One photo in particular shows this confluence of emotions, Costello says. Late last month, they got a request for a portrait from the Jordan family, whose dad and husband, James, is a U.S. Air Force health care administrator who had been called for deployment to help with the COVID-19 crisis. He was scheduled to leave the next day.

"We were completely booked, but we knew we had to go shoot that family," she says. "We tried to elicit smiles and happiness, but seeing the look on the kids’ faces five minutes before he had to leave, the emotions are just so raw."

James’ wife, Casey, says he had been able to work from home for three weeks, but the day after he got orders to go to San Antonio and then North Carolina for work, she read about FrontPortraits online and reached out.

"Everyone was excited to have the pictures taken," she says, "but it was a little bittersweet, knowing he was about to leave for six months. It felt like a little tiny bit of ’normal’ life for a few minutes, and I was really glad we’d have this documentation of such a strange moment in our life."

Jordan says they were able to get one of the last slots of the day, and her husband left immediately after the shoot.

Even though their own photography businesses are taking a financial hit, Lammert and Costello say they knew from the beginning that they wanted to give away these portraits for free.

"We wanted to give them the session and the portrait as something for them to mark this moment and to cherish after this is over," Lammert says. "And besides, gas is at an all-time low, so we’re saving money on that."

The FrontPortrait photographers say they have bookings through mid-May and will likely continue the project after that, opening more appointments as they can. They have started publishing some of the stories behind the photos on their website,

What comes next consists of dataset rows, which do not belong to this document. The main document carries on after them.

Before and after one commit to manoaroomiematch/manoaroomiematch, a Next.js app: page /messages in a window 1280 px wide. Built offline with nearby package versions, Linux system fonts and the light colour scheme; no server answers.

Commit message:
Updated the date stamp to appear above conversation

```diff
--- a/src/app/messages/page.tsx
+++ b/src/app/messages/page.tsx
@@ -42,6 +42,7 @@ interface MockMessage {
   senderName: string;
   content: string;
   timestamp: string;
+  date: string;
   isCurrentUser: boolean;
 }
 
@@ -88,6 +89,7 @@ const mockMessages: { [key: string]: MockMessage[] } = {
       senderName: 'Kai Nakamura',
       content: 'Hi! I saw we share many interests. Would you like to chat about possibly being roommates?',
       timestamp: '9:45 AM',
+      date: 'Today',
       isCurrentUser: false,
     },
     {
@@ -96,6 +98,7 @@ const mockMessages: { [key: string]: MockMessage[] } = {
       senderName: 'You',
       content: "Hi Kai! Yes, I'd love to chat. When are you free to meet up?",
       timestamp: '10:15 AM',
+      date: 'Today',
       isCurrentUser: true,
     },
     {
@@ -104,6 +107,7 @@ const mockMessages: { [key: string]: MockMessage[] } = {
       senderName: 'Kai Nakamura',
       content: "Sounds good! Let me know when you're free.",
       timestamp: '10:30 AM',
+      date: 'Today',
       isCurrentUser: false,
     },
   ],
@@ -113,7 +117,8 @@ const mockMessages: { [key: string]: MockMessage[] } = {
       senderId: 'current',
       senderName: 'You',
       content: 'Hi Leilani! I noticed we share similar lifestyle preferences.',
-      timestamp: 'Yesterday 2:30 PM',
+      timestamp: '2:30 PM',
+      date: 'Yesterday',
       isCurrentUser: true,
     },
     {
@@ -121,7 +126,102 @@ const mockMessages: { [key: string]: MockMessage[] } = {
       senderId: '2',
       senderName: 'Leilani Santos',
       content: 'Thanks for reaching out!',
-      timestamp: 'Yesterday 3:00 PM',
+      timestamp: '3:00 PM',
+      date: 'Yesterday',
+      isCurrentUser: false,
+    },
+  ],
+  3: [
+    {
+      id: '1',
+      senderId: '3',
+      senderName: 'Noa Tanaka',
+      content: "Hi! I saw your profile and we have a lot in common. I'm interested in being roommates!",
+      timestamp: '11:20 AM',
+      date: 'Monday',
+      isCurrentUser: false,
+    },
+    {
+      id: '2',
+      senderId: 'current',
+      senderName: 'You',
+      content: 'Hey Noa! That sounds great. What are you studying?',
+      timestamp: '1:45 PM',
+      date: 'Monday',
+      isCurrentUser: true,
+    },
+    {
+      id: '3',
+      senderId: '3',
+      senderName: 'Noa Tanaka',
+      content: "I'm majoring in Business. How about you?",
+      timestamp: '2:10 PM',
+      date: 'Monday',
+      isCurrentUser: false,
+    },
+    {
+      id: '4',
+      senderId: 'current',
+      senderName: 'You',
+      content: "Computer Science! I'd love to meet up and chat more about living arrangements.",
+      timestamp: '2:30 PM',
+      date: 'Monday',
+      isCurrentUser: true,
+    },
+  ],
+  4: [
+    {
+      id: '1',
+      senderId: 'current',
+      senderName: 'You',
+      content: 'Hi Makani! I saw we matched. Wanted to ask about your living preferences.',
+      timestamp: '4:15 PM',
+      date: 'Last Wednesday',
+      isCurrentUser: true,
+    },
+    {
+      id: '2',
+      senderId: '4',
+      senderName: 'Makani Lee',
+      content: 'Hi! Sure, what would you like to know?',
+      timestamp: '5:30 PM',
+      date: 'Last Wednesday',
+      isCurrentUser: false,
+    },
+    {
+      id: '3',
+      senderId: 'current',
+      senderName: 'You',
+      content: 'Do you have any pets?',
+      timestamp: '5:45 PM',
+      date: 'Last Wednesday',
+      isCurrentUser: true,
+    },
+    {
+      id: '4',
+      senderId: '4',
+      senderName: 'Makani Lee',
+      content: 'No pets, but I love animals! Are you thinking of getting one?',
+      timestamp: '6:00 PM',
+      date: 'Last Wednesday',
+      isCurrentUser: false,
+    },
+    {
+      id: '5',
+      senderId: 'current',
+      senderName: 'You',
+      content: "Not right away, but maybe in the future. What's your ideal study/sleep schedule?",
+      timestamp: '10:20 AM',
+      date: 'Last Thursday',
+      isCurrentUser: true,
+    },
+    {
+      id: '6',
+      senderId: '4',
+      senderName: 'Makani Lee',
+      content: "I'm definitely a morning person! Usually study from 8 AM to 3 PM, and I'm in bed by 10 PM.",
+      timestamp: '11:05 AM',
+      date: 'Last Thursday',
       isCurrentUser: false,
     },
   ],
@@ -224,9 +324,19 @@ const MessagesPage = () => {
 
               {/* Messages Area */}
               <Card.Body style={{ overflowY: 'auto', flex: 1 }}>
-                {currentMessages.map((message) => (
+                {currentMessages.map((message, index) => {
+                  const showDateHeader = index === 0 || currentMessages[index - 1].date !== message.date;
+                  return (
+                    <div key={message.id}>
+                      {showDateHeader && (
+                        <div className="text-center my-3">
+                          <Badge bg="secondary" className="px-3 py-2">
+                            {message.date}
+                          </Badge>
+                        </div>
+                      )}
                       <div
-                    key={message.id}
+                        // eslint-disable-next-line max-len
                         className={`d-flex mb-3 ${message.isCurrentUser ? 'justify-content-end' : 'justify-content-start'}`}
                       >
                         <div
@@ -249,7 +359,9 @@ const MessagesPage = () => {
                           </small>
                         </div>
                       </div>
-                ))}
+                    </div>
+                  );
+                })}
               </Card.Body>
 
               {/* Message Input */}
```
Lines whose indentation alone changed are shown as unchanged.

Both Lammert and Costello say that even though they are giving away photos, they are receiving their own priceless gift: a creative project that has a sense of purpose. "That’s what fuels us," he says.